Let me tell you about my first favorite gem, the Anderson House- The Society of the Cincinnati, also known as Larz Anderson House. This is located in Embassy Row in the DuPont Circle neighborhood. I have passed by this house so many times and never knew what it was.
The Anderson House is a beautiful 10,000 sq ft, fifty-room Beaux Arts mansion built between 1902 and 1905 at a cost of nearly $750,000, mansion included a walled garden, tennis court, and three-story carriage house and stable. The mansion was outfitted with the latest conveniences, including electricity, central heating, telephones and two elevators. It was a winter home to Larz Anderson, an American diplomat, and wife Isabel Weld Perkins, an author and American Red Cross Volunteer; in order to entertain American and foreign dignitaries and the capital city’s high society. Among guests who attended these posh events in the grand ballroom were Presidents Howard Taft and Calvin Coolidge, General John Pershing, Henry DuPont and members of the Vanderbilt family. For 32 years, Larz and Isabel Anderson were among the most popular hosts in the capital.
When Ambassador Anderson died in 1937, his widow donated the Anderson House and much of its original furnishings to the Society of the Cincinnati, of which Larz had been a devoted member for more than 40 years. Anderson House has been the headquarters of the Society of the Cincinnati since 1938 and was opened to the public as a museum in 1939. The library of the Society is housed here, and it serves as important historic collection of letters, manuscripts, media and publications from the Revolutionary period. Anderson House has been designated a National Historic Landmark and is listed on the National Register of Historic Places.

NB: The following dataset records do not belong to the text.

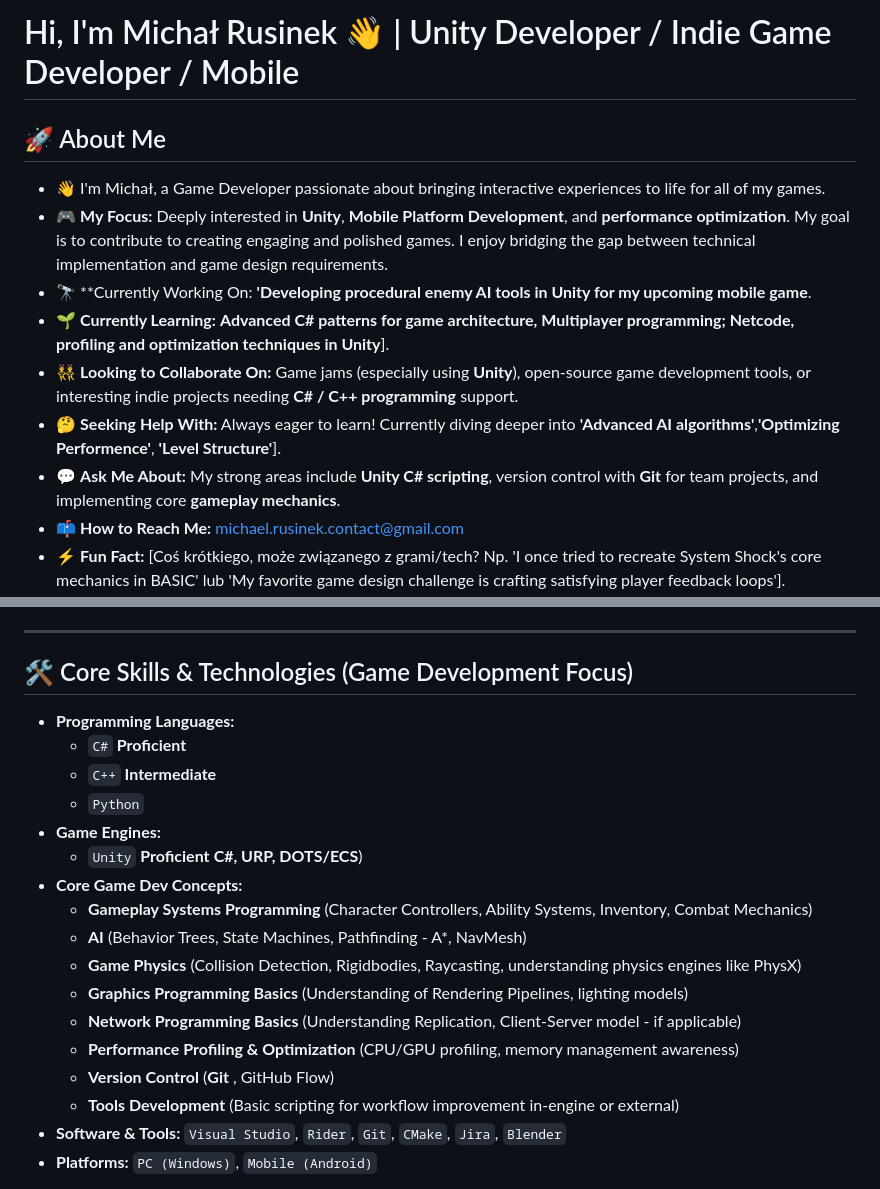
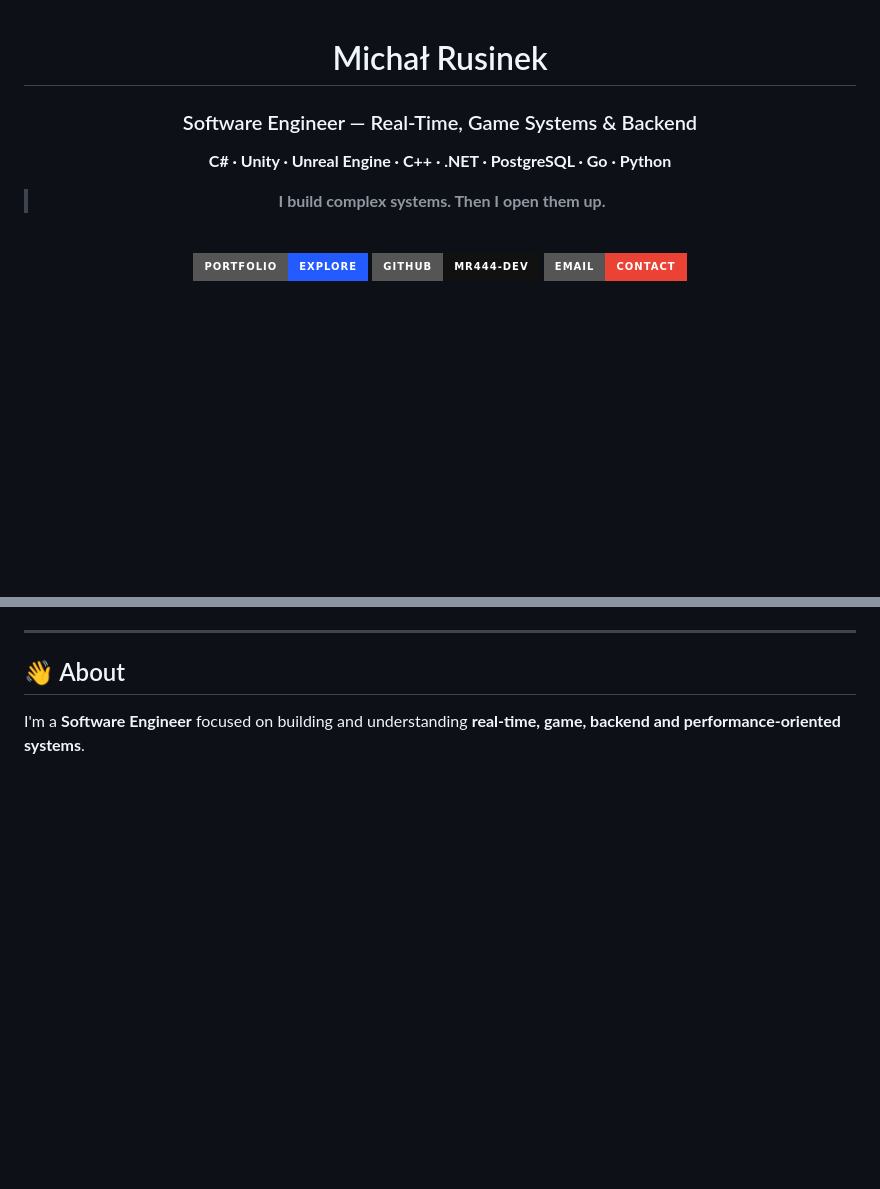
Before and after one commit to Mr444-dev/Mr444-dev, a Markdown page: README.md, 2 parts joined by grey strips. Drawn GitHub-style; badges without logos; blank space fills up the shorter version.

```diff
--- a/README.md
+++ b/README.md
@@ -1,13 +1,18 @@
-# Hi, I'm Michał Rusinek 👋 |  Unity Developer / Indie Game Developer / Mobile
+<div align="center">
 
-## 🚀 About Me
+# Michał Rusinek
 
-* 👋 I'm Michał, a Game Developer passionate about bringing interactive experiences to life for all of my games.
-* 🎮 **My Focus:** Deeply interested in **Unity**, **Mobile Platform Development**, and **performance optimization**. My goal is to contribute to creating engaging and polished games. I enjoy bridging the gap between technical implementation and game design requirements.
-* 🔭 **Currently Working On: **'Developing procedural enemy AI tools in Unity for my upcoming mobile game**.
-* 🌱 **Currently Learning:** **Advanced C# patterns for game architecture, Multiplayer programming; Netcode, profiling and optimization techniques in Unity**].
-* 👯 **Looking to Collaborate On:** Game jams (especially using **Unity**), open-source game development tools, or interesting indie projects needing **C# / C++ programming** support.
-* 🤔 **Seeking Help With:** Always eager to learn! Currently diving deeper into **'Advanced AI algorithms'**,**'Optimizing Performence'**, **'Level Structure'**].
-* 💬 **Ask Me About:** My strong areas include **Unity C# scripting**, version control with **Git** for team projects, and implementing core **gameplay mechanics**.
-* 📫 **How to Reach Me:** michael.rusinek.contact@gmail.com
-* ⚡ **Fun Fact:** [Coś krótkiego, może związanego z grami/tech? Np. 'I once tried to recreate System Shock's core mechanics in BASIC' lub 'My favorite game design challenge is crafting satisfying player feedback loops'].
+### Software Engineer — Real-Time, Game Systems & Backend
+
+**C# · Unity · Unreal Engine · C++ · .NET · PostgreSQL · Go · Python**
+
+> **I build complex systems. Then I open them up.**
+
+<br>
+
+[![Portfolio](https://img.shields.io/badge/PORTFOLIO-EXPLORE-245BFF?style=for-the-badge)](https://mr444-dev.github.io/)
+[![GitHub](https://img.shields.io/badge/GITHUB-Mr444--dev-111111?style=for-the-badge&logo=github)](https://github.com/Mr444-dev)
+[![Email](https://img.shields.io/badge/EMAIL-CONTACT-EA4335?style=for-the-badge&logo=gmail&logoColor=white)](mailto:michael.rusinek.contact@gmail.com)
+
+</div>
+
@@ -14,23 +30,8 @@
 
 ---
 
-## 🛠️ Core Skills & Technologies (Game Development Focus)
+## 👋 About
 
-* **Programming Languages:**
-    * `C#` **Proficient**
-    * `C++` **Intermediate**
-    * `Python`
-* **Game Engines:**
-    * `Unity` **Proficient** **C#, URP, DOTS/ECS**)
-* **Core Game Dev Concepts:**
-    * **Gameplay Systems Programming** (Character Controllers, Ability Systems, Inventory, Combat Mechanics)
-    * **AI** (Behavior Trees, State Machines, Pathfinding - A*, NavMesh)
-    * **Game Physics** (Collision Detection, Rigidbodies, Raycasting, understanding physics engines like PhysX)
-    * **Graphics Programming Basics** (Understanding of Rendering Pipelines, lighting models)
-    * **Network Programming Basics** (Understanding Replication, Client-Server model - if applicable)
-    * **Performance Profiling & Optimization** (CPU/GPU profiling, memory management awareness)
-    * **Version Control** (**Git** , GitHub Flow)
-    * **Tools Development** (Basic scripting for workflow improvement in-engine or external)
-* **Software & Tools:** `Visual Studio`, `Rider`, `Git`, `CMake`, `Jira`, `Blender`
-* **Platforms:** `PC (Windows)`, `Mobile (Android)`
+I'm a **Software Engineer** focused on building and understanding
+**real-time, game, backend and performance-oriented systems**.
 
```
Also changed, not shown: other parts of README.md (+214 -12 lines).
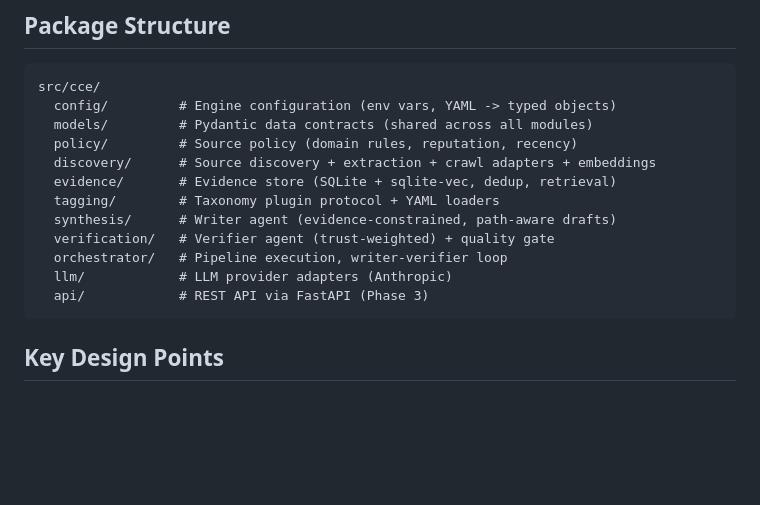
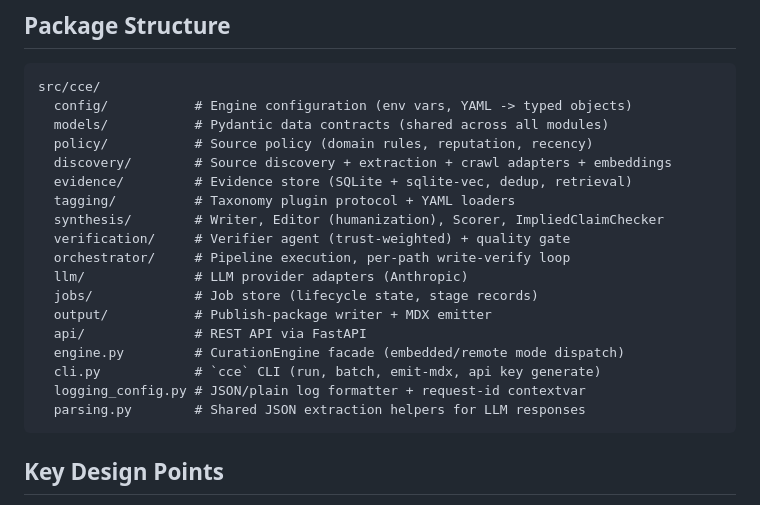
Before and after one commit to onedusk/cce, a Markdown page: README.md, the part around the change. Drawn GitHub-style; blank space fills up the shorter version.

Commit message:
docs: refresh Package Structure section in README
Section had drifted over Phase 2/3 + humanization work. Added
synthesis/ sub-modules (editor, scoring, implied-claims), plus
jobs/, output/, engine.py, cli.py, logging_config.py, parsing.py.

Co-Authored-By: Claude Opus 4.7 (1M context) <noreply@anthropic.com>

````diff
--- a/README.md
+++ b/README.md
@@ -27,17 +27,23 @@ CurationRequest
 
 ```
 src/cce/
-  config/         # Engine configuration (env vars, YAML -> typed objects)
-  models/         # Pydantic data contracts (shared across all modules)
-  policy/         # Source policy (domain rules, reputation, recency)
-  discovery/      # Source discovery + extraction + crawl adapters + embeddings
-  evidence/       # Evidence store (SQLite + sqlite-vec, dedup, retrieval)
-  tagging/        # Taxonomy plugin protocol + YAML loaders
-  synthesis/      # Writer agent (evidence-constrained, path-aware drafts)
-  verification/   # Verifier agent (trust-weighted) + quality gate
-  orchestrator/   # Pipeline execution, writer-verifier loop
-  llm/            # LLM provider adapters (Anthropic)
-  api/            # REST API via FastAPI (Phase 3)
+  config/           # Engine configuration (env vars, YAML -> typed objects)
+  models/           # Pydantic data contracts (shared across all modules)
+  policy/           # Source policy (domain rules, reputation, recency)
+  discovery/        # Source discovery + extraction + crawl adapters + embeddings
+  evidence/         # Evidence store (SQLite + sqlite-vec, dedup, retrieval)
+  tagging/          # Taxonomy plugin protocol + YAML loaders
+  synthesis/        # Writer, Editor (humanization), Scorer, ImpliedClaimChecker
+  verification/     # Verifier agent (trust-weighted) + quality gate
+  orchestrator/     # Pipeline execution, per-path write-verify loop
+  llm/              # LLM provider adapters (Anthropic)
+  jobs/             # Job store (lifecycle state, stage records)
+  output/           # Publish-package writer + MDX emitter
+  api/              # REST API via FastAPI
+  engine.py         # CurationEngine facade (embedded/remote mode dispatch)
+  cli.py            # `cce` CLI (run, batch, emit-mdx, api key generate)
+  logging_config.py # JSON/plain log formatter + request-id contextvar
+  parsing.py        # Shared JSON extraction helpers for LLM responses
 ```
 
 ## Key Design Points
````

The best part of this hidden gem… The docents (fancy word for tour guide) are outstanding and the tours are FREE. Donations are also appreciated.